GUADALUPE, Calif. - Felimon Perez and his son moved to Guadalupe a couple weeks ago.
Perez said he did not know about the financial hardships the city is facing prior to the move, and is concerned about the talk of disincorporation and the city losing its emergency services.
"If they take those services away Guadalupe is going to take longer to respond, so we need those services right here," said Perez.
The city's mayor, Francis Romero, agrees with Perez and says last week law enforcement was called to deal with a murder that "took the sheriff almost a half an hour to arrive."
Romero says, "That's exactly the type of thing that would happen in this community if we are no longer a city."
City leaders met Tuesday night to talk about three items on the November ballot that officials say would keep the city operating on its own.
One of those measures is a 25 cent sales tax; the second is a 5 percent utility tax; and the last proposed measure is a business tax, which means for every $100 a company makes the city will get a quarter.
The mayor and council members say a consultant hired to investigate the city's current financial crisis told them if all measures are passed the city will hit a point where it will face a short-term cash flow shortage.
Romero told KCOY 12's Cory James the good news is that the city has enough money to borrow from its waste and waste-water funds to cover the shortage until money from the three proposed measures start coming in.

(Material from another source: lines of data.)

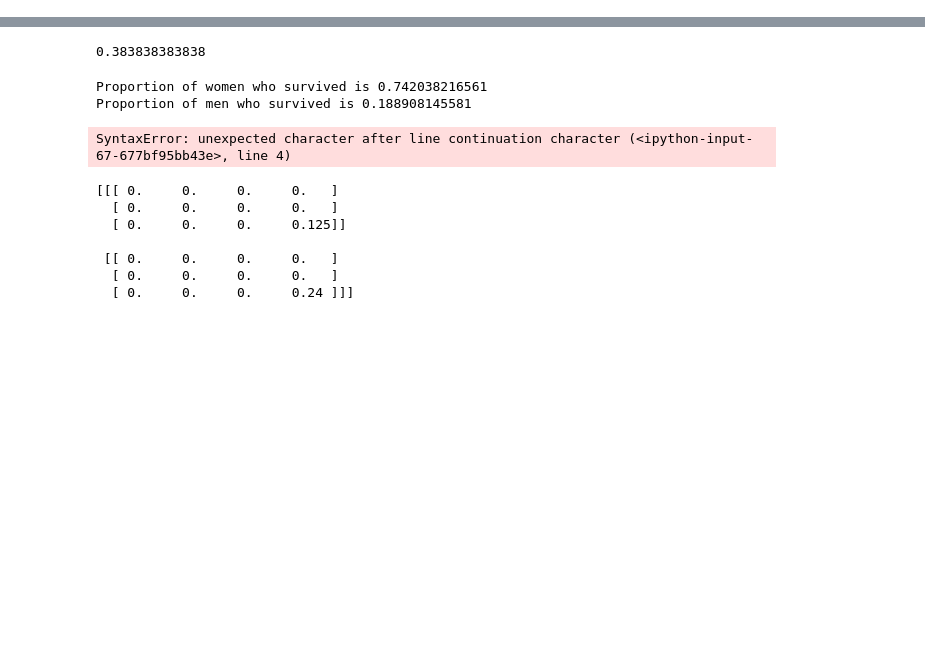
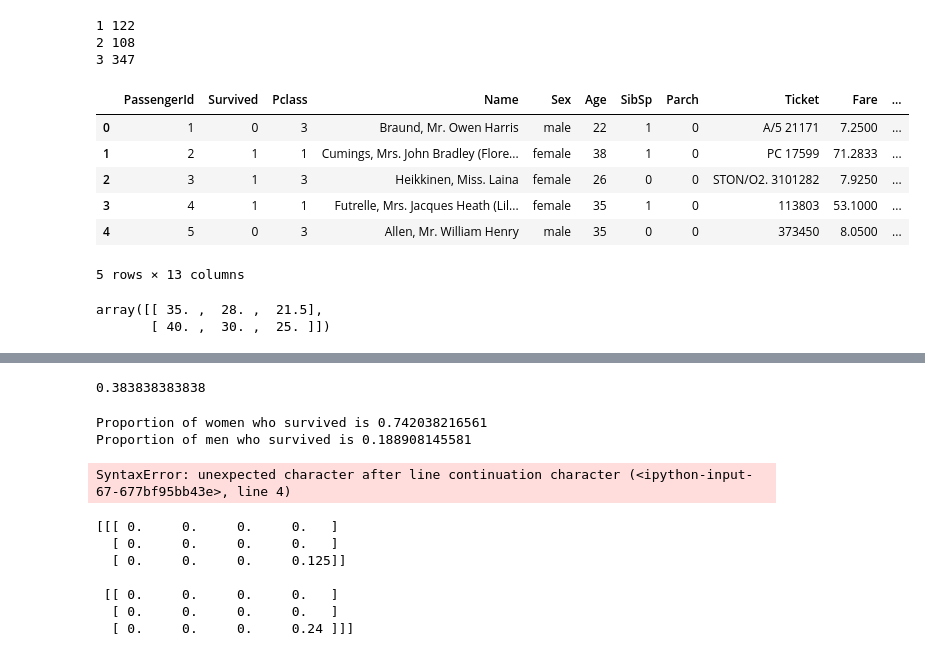
Before and after one commit to idiosyncraticee/kaggle_titanic, a Jupyter notebook: Titanic.ipynb, the cells around one changed output, grey strips where cells are left out. Drawn from its saved outputs; the diff is of its cells as text; code cells hidden in the pictures; blank space fills up the shorter version.

```diff
--- a/Titanic.ipynb
+++ b/Titanic.ipynb
@@ -29,0 +106,8 @@ print data[-1]
+# %%
+df[df['Age'].isnull()][['Sex', 'Pclass', 'Age']]
+for i in range(1,4):
+    print i, len(df[ (df['Sex'] == 'male') & (df['Pclass'] == i) ])
+# %% [output]
+1 122
+2 108
+3 347
@@ -29,0 +117,24 @@ print data[-1]
+# %%
+df['Gender'] = df['Sex'].map( {'female': 0, 'male': 1} ).astype(int)
+#df['EmbarkedIndex'] = df['Embarked'].map( {'S': 0, 'C': 1} ).astype(int)
+df.head()
+# %% [output]
+|  | PassengerId | Survived | Pclass | Name | Sex | Age | SibSp | Parch | Ticket | Fare | ... |
+| 0 | 1 | 0 | 3 | Braund, Mr. Owen Harris | male | 22 | 1 | 0 | A/5 21171 | 7.2500 | ... |
+| 1 | 2 | 1 | 1 | Cumings, Mrs. John Bradley (Flore... | female | 38 | 1 | 0 | PC 17599 | 71.2833 | ... |
+| 2 | 3 | 1 | 3 | Heikkinen, Miss. Laina | female | 26 | 0 | 0 | STON/O2. 3101282 | 7.9250 | ... |
+| 3 | 4 | 1 | 1 | Futrelle, Mrs. Jacques Heath (Lil... | female | 35 | 1 | 0 | 113803 | 53.1000 | ... |
+| 4 | 5 | 0 | 3 | Allen, Mr. William Henry | male | 35 | 0 | 0 | 373450 | 8.0500 | ... |
+5 rows × 13 columns
+# %%
+median_ages = np.zeros((2,3))
+
+for i in range(0, 2):
+    for j in range(0, 3):
+        median_ages[i,j] = df[(df['Gender'] == i) & \
+                              (df['Pclass'] == j+1)]['Age'].dropna().median()
+
+median_ages
+# %% [output]
+array([[ 35. ,  28. ,  21.5],
+       [ 40. ,  30. ,  25. ]])
```
Also changed, not shown: parts of 24 cells of this notebook.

Guadalupe official says the money will be paid back and notes that they will only be able to borrow money from special funds if all three measures are passed.